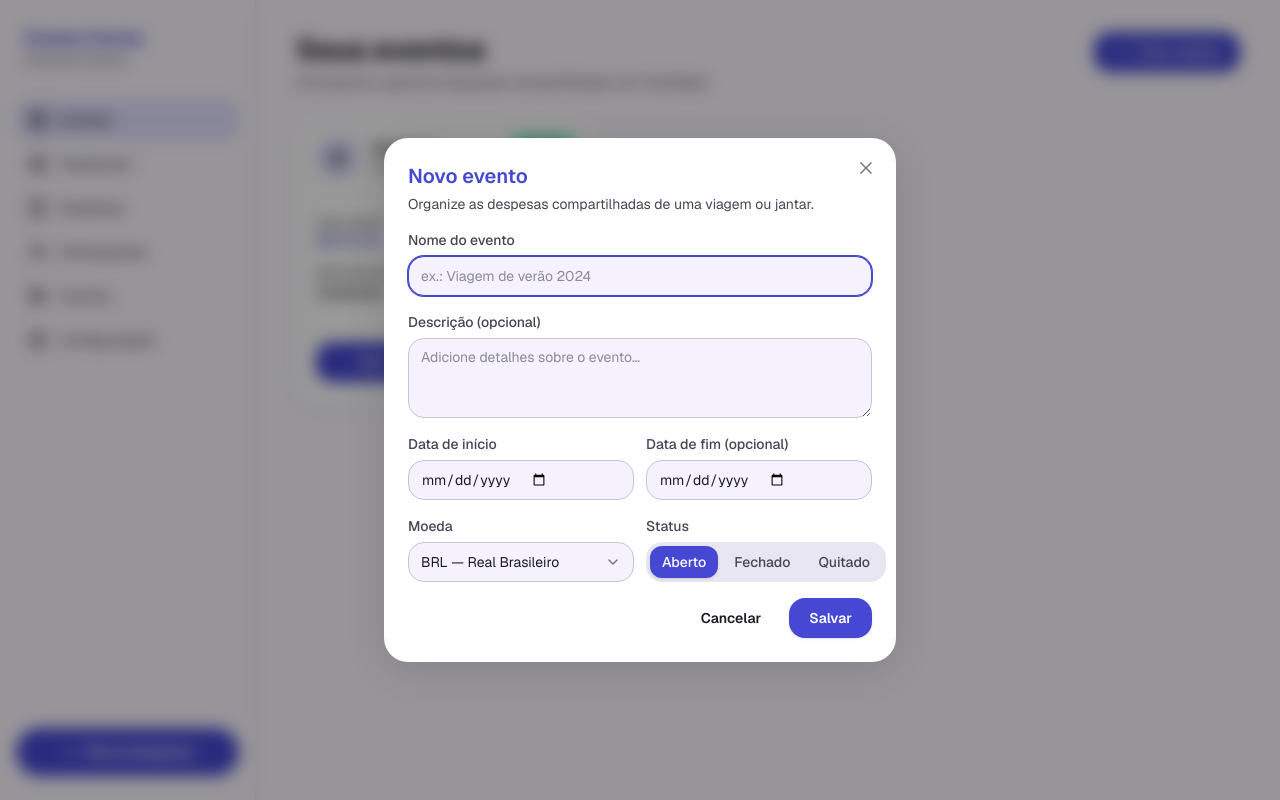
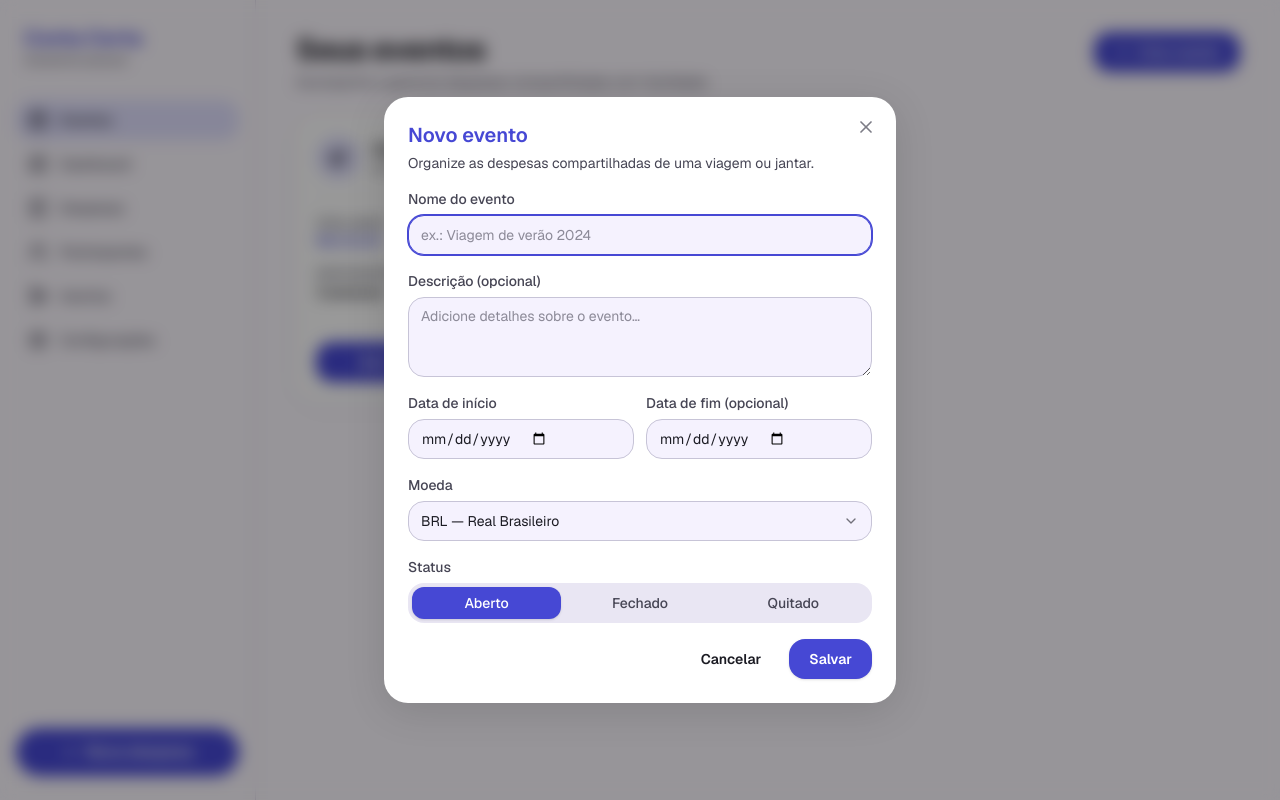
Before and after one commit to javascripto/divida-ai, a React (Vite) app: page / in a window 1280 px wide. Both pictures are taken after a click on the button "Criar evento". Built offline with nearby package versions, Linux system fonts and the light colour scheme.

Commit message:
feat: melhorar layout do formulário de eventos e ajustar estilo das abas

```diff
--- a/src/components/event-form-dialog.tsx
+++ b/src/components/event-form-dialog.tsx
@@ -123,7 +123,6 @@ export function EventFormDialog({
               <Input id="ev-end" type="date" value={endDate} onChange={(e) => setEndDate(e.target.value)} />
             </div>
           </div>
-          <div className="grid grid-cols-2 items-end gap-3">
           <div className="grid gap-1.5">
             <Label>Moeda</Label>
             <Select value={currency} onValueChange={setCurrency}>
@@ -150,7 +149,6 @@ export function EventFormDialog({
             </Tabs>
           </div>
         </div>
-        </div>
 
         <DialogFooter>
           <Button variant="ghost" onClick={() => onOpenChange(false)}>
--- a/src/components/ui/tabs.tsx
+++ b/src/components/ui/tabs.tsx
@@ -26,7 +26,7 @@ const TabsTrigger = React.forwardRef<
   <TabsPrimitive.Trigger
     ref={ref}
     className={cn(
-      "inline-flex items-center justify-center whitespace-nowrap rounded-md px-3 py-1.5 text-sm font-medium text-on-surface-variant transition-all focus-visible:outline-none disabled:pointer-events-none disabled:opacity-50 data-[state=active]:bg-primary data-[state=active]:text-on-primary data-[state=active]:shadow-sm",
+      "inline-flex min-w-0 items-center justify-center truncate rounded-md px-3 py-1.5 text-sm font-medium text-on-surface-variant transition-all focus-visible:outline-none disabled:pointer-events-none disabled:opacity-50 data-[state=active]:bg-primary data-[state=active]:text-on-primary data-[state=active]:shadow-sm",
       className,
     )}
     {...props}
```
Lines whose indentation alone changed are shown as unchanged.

#####

_WHAT THE TASK ASKS_.
An exact reproduction of the data is required, with pictures excluded.

_ANSWER_.
Before and after one commit to javascripto/divida-ai, a React (Vite) app: page / in a window 1280 px wide. Both pictures are taken after a click on the button "Criar evento". Built offline with nearby package versions, Linux system fonts and the light colour scheme.

Commit message:
feat: melhorar layout do formulário de eventos e ajustar estilo das abas

```diff
--- a/src/components/event-form-dialog.tsx
+++ b/src/components/event-form-dialog.tsx
@@ -123,7 +123,6 @@ export function EventFormDialog({
               <Input id="ev-end" type="date" value={endDate} onChange={(e) => setEndDate(e.target.value)} />
             </div>
           </div>
-          <div className="grid grid-cols-2 items-end gap-3">
           <div className="grid gap-1.5">
             <Label>Moeda</Label>
             <Select value={currency} onValueChange={setCurrency}>
@@ -150,7 +149,6 @@ export function EventFormDialog({
             </Tabs>
           </div>
         </div>
-        </div>
 
         <DialogFooter>
           <Button variant="ghost" onClick={() => onOpenChange(false)}>
--- a/src/components/ui/tabs.tsx
+++ b/src/components/ui/tabs.tsx
@@ -26,7 +26,7 @@ const TabsTrigger = React.forwardRef<
   <TabsPrimitive.Trigger
     ref={ref}
     className={cn(
-      "inline-flex items-center justify-center whitespace-nowrap rounded-md px-3 py-1.5 text-sm font-medium text-on-surface-variant transition-all focus-visible:outline-none disabled:pointer-events-none disabled:opacity-50 data-[state=active]:bg-primary data-[state=active]:text-on-primary data-[state=active]:shadow-sm",
+      "inline-flex min-w-0 items-center justify-center truncate rounded-md px-3 py-1.5 text-sm font-medium text-on-surface-variant transition-all focus-visible:outline-none disabled:pointer-events-none disabled:opacity-50 data-[state=active]:bg-primary data-[state=active]:text-on-primary data-[state=active]:shadow-sm",
       className,
     )}
     {...props}
```
Lines whose indentation alone changed are shown as unchanged.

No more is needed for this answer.